Dec 4, 2008
why did he have to use wavelengths smaller than the subatomic particles to detect the location nucleus?
Jul 19, 2011

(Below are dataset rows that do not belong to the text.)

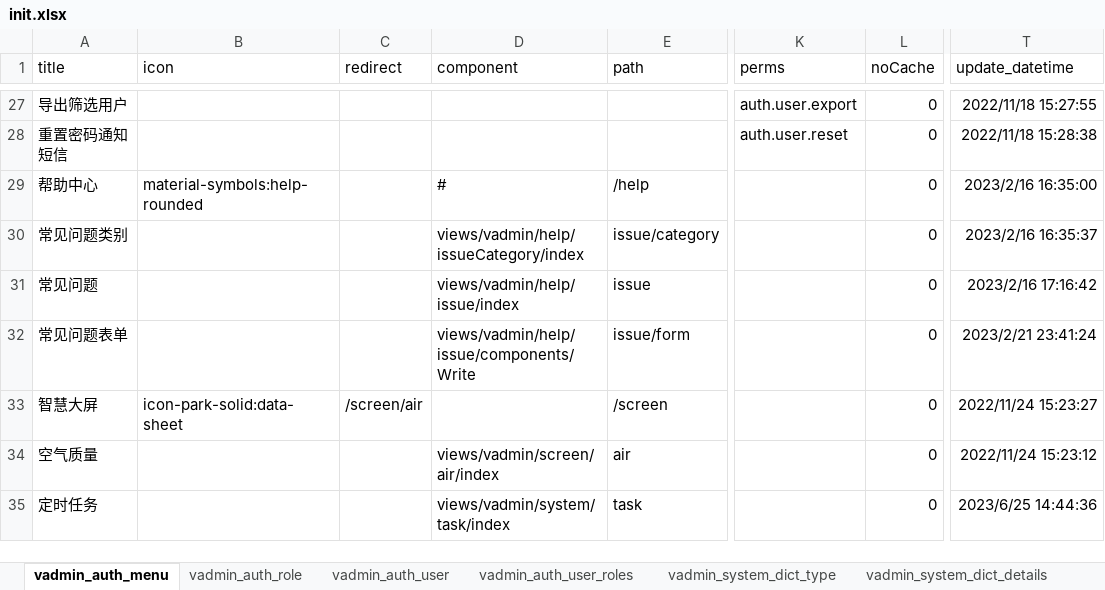
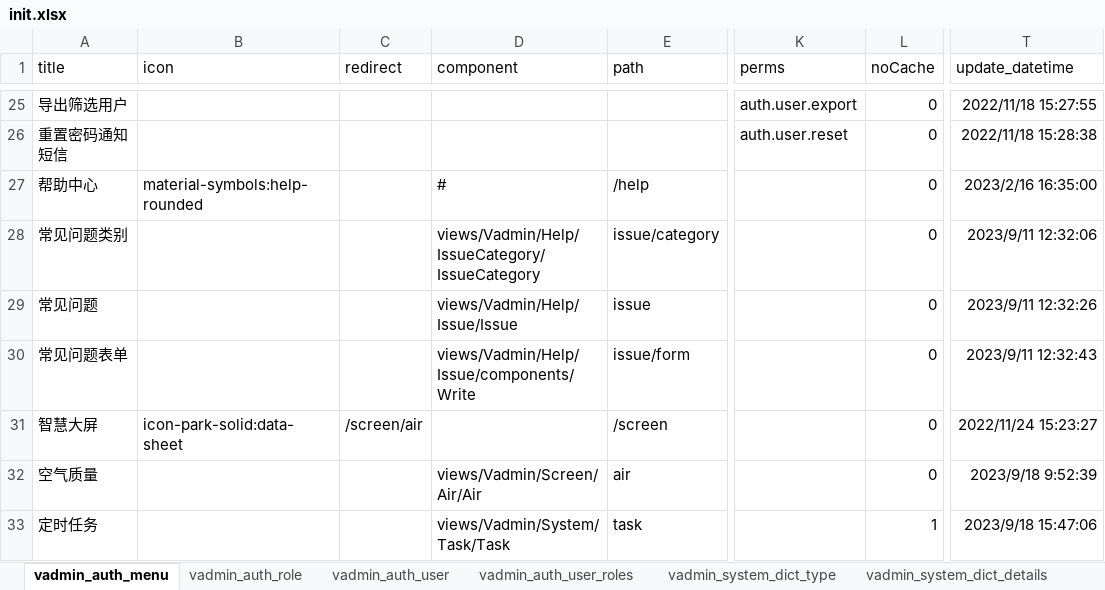
Before and after one commit to RanY-Luck/Sakura_K, an Excel workbook: scripts/initialize/data/init.xlsx, sheet vadmin_auth_menu, drawn as a sheet; only a part is shown, gaps mark what is left out; values as stored, in another font and other column widths than the file's, no borders; addresses are those after the commit; the diff covers the shown part only; the diff names each change by its address in the sheet, - before the commit and + after, or states it on an @@ line.

```diff
--- a/scripts/initialize/data/init.xlsx (sheet vadmin_auth_menu)
+++ b/scripts/initialize/data/init.xlsx (sheet vadmin_auth_menu)
-D28 (component): views/vadmin/help/issueCategory/index
+D28 (component): views/Vadmin/Help/IssueCategory/IssueCategory
-T28 (update_datetime): 2023/2/16 16:35:37
+T28 (update_datetime): 2023/9/11 12:32:06
-D29 (component): views/vadmin/help/issue/index
+D29 (component): views/Vadmin/Help/Issue/Issue
-T29 (update_datetime): 2023/2/16 17:16:42
+T29 (update_datetime): 2023/9/11 12:32:26
-D30 (component): views/vadmin/help/issue/components/Write
+D30 (component): views/Vadmin/Help/Issue/components/Write
-T30 (update_datetime): 2023/2/21 23:41:24
+T30 (update_datetime): 2023/9/11 12:32:43
-D32 (component): views/vadmin/screen/air/index
+D32 (component): views/Vadmin/Screen/Air/Air
-T32 (update_datetime): 2022/11/24 15:23:12
+T32 (update_datetime): 2023/9/18 9:52:39
-D33 (component): views/vadmin/system/task/index
+D33 (component): views/Vadmin/System/Task/Task
-L33 (noCache): 0
+L33 (noCache): 1
-T33 (update_datetime): 2023/6/25 14:44:36
+T33 (update_datetime): 2023/9/18 15:47:06
```
Also changed, not shown: 1 added row, 2 removed rows and 13 edited cells elsewhere in this sheet, sheet vadmin_system_settings, sheet vadmin_auth_user, sheet vadmin_help_issue, sheet vadmin_help_issue_category, 2 other files.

I'm not entirely sure, but as an extreme example, imagine you placed a small ball in front of a light source,behind the ball is a white screen. The ball will cast a shadow on the screen. Now imagine putting a small pebble directly behind the ball. Provided the ball is much larger than the pebble, would you still be able to see the shadow of the pebble? No. The large ball's shadow blocks the any shadow of the pebble from forming. In this scenario, you would need something smaller than the pebble. For Rutherfords experiment, I believe what he did was shoot alpha particles at a gold foil. Relative to the gold atoms, the alpha particles were much smaller (the size of a helium nucleus) and so they were able to pass through the electron cloud into the fluorescent screen. Occasionally, alpha particles would hit the nucleus and fly back, but the important thing to realize is that most of those alpha particles would pass through, and those that did displaied a "shadow" of the nucleus on the screen, since the alpha particles passed through the electron cloud (but not through the nucleus). This gave Rutherford some idea of what atomic structure could look like.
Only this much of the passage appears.